Sharks have existed for over 450 million years. They outlived dinosaurs and survived mass extinctions. Now, however, a third of shark-like and other species that we know about are at risk of extinction because of human activity. These species include the rare scalloped hammerhead Shark, the common thresher Shark, which uses a long tail and stuns prey, and the bespeckled Whale shark, the largest living fish in the world.

We have exciting news regarding shark protection and remind you to reach out to your federal legislators to obtain a crucial provision to stop the global trade of shark fins.

Sharks at risk

Overfishing, ocean pollution, accidental captures in nets that target other fish, and the horrendous practice of “finning” have all affected sharks.

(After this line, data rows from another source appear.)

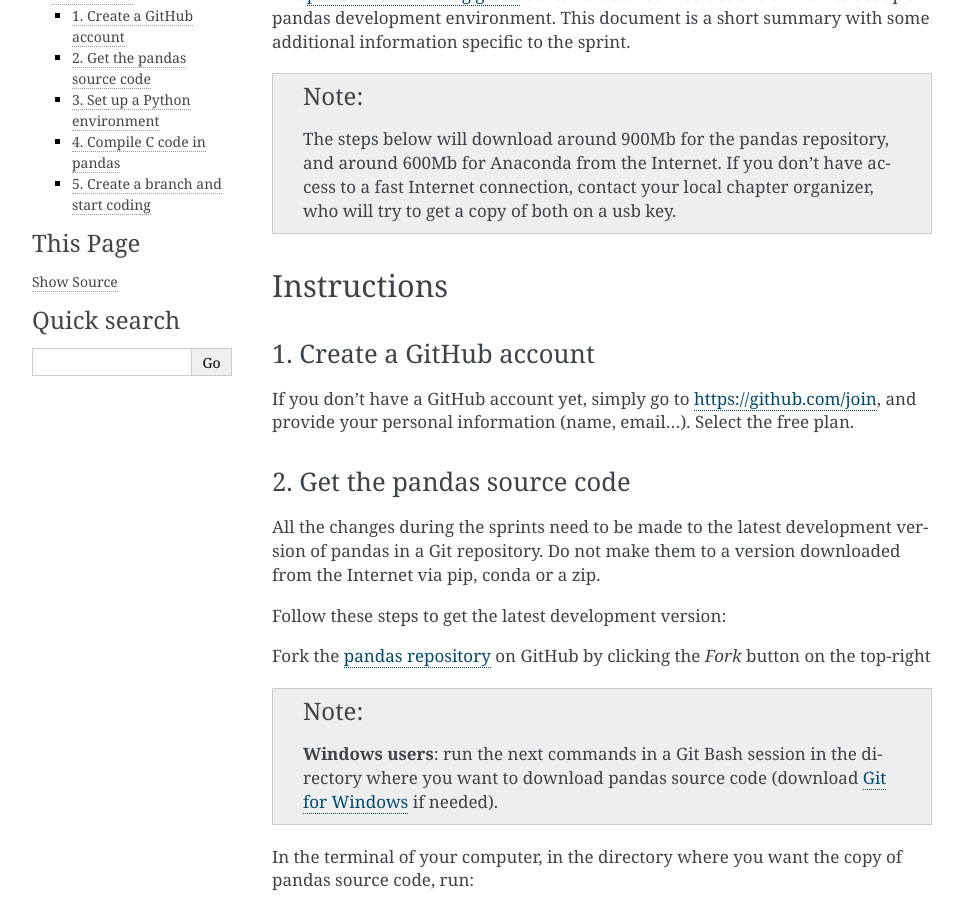
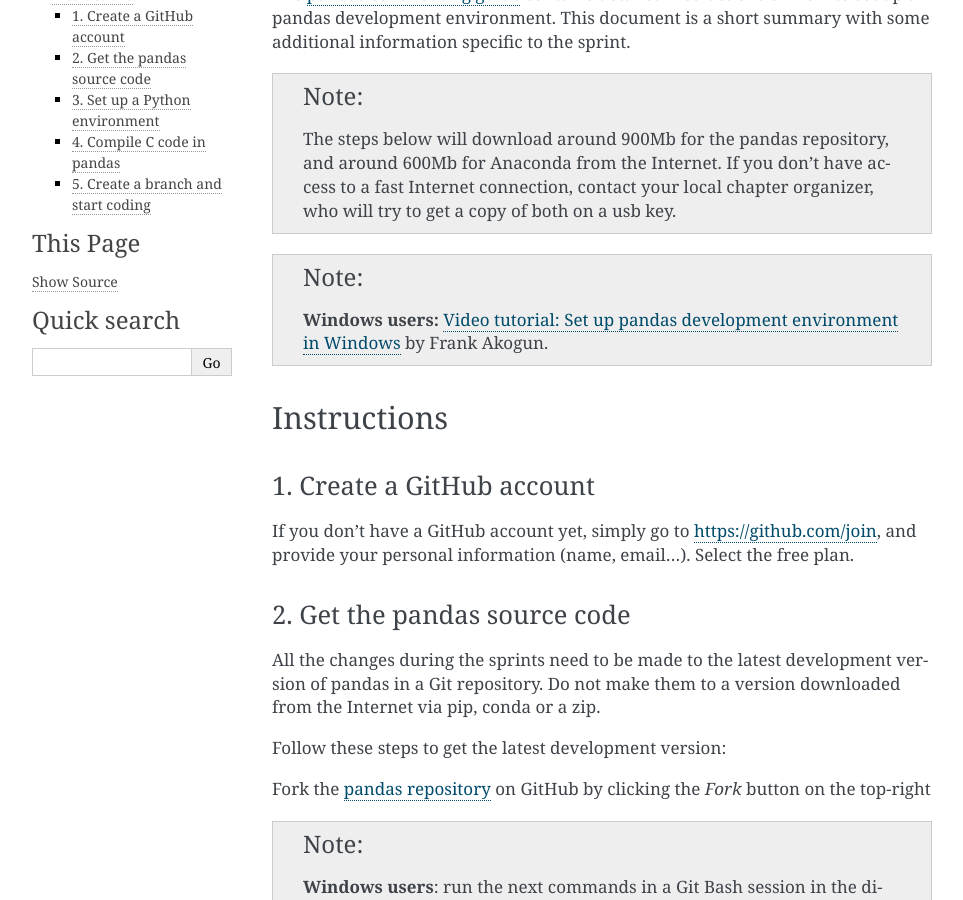
Before and after one commit to python-sprints/python-sprints.github.io, a Sphinx documentation site: the page built from pandas/guide/source/pandas_setup.rst, in a window 1280 px wide and 900 px high, scrolled down 347 px. Shown: the whole window, without its empty margins (148-1111 px from the left). Built offline with Sphinx 7.4.7, drawn with Linux system fonts in a browser that asks for light colours.

Commit message:
Add link to Set up pandas development environment in Windows

```diff
--- a/pandas/guide/source/pandas_setup.rst
+++ b/pandas/guide/source/pandas_setup.rst
@@ -19,6 +19,10 @@
     around 600Mb for Anaconda from the Internet. If you don't have access to a
     fast Internet connection, contact your local chapter organizer, who will
     try to get a copy of both on a usb key.
+
+.. note::
+    **Windows users:** `Video tutorial: Set up pandas development environment
+    in Windows <https://www.youtube.com/watch?v=417zAcfM96U>`_ by Frank Akogun.
 
 Instructions
 ------------
```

Shark fin soup is a popular luxury dish that includes shark fin soup. The fins of sharks are often more expensive than the rest of their body. Fishers often only take the fins to maximize their boat space. This means that they can catch sharks and then hack off their fins. The sharks are then dumped back into the water to drown, be eaten alive or die.

Although shark finning is prohibited in the United States, it is legal in the United States. However, the United States is a market and transit point for shark fins from other countries. According to estimates, 73 million sharks die each year in order to supply the global fin trading.

The tide is turning

These grim statistics aside, there have been positive developments in shark protection at all levels, including the federal, state and international levels. This is worthy of celebration during the week for our oceans’ apex predators.

The Georgia House of Representatives unanimously approved a resolution in March that was sponsored by Ron Stephens (R.Savannah), which stated Georgia’s opposition against the shark fin trading. This effort was supported by the Georgia Aquarium and we advocated for it to emphasize the importance of protecting these species, which are so vital to ocean health.

This is particularly significant considering that Georgia has been one of the most important shark-fin exporting states in recent years. The fact that Rep. Stephens’s congressional district includes Savannah makes this resolution even more powerful. Although a resolution isn’t binding (meaning it doesn’t become a law), it signals public sentiment about an issue. We hope it will help us to create legislation that will ban shark fin trade in Georgia in the next year.

The federal Shark Fin Sales Elimination Act was sponsored by Senators in the U.S. Senate. As part of a larger legislative package, the Shark Fin Sales Elimination Act (sponsored in the U.S. Senate by Sens. The bill, if signed into law by the U.S., would end its participation in global shark fin trading and strengthen our country’s leadership on shark protection.

At a November meeting, CITES (an international agreement that oversees international wildlife trade) will be looking at proposals to increase shark and ray protections. These proposals will ensure that the majority of fin trade species have global safeguards if they are approved.

While there will always be more to do to protect the oceans and their inhabitants we should celebrate the achievements in protecting sharks, our planet’s fascinating ancient cousins.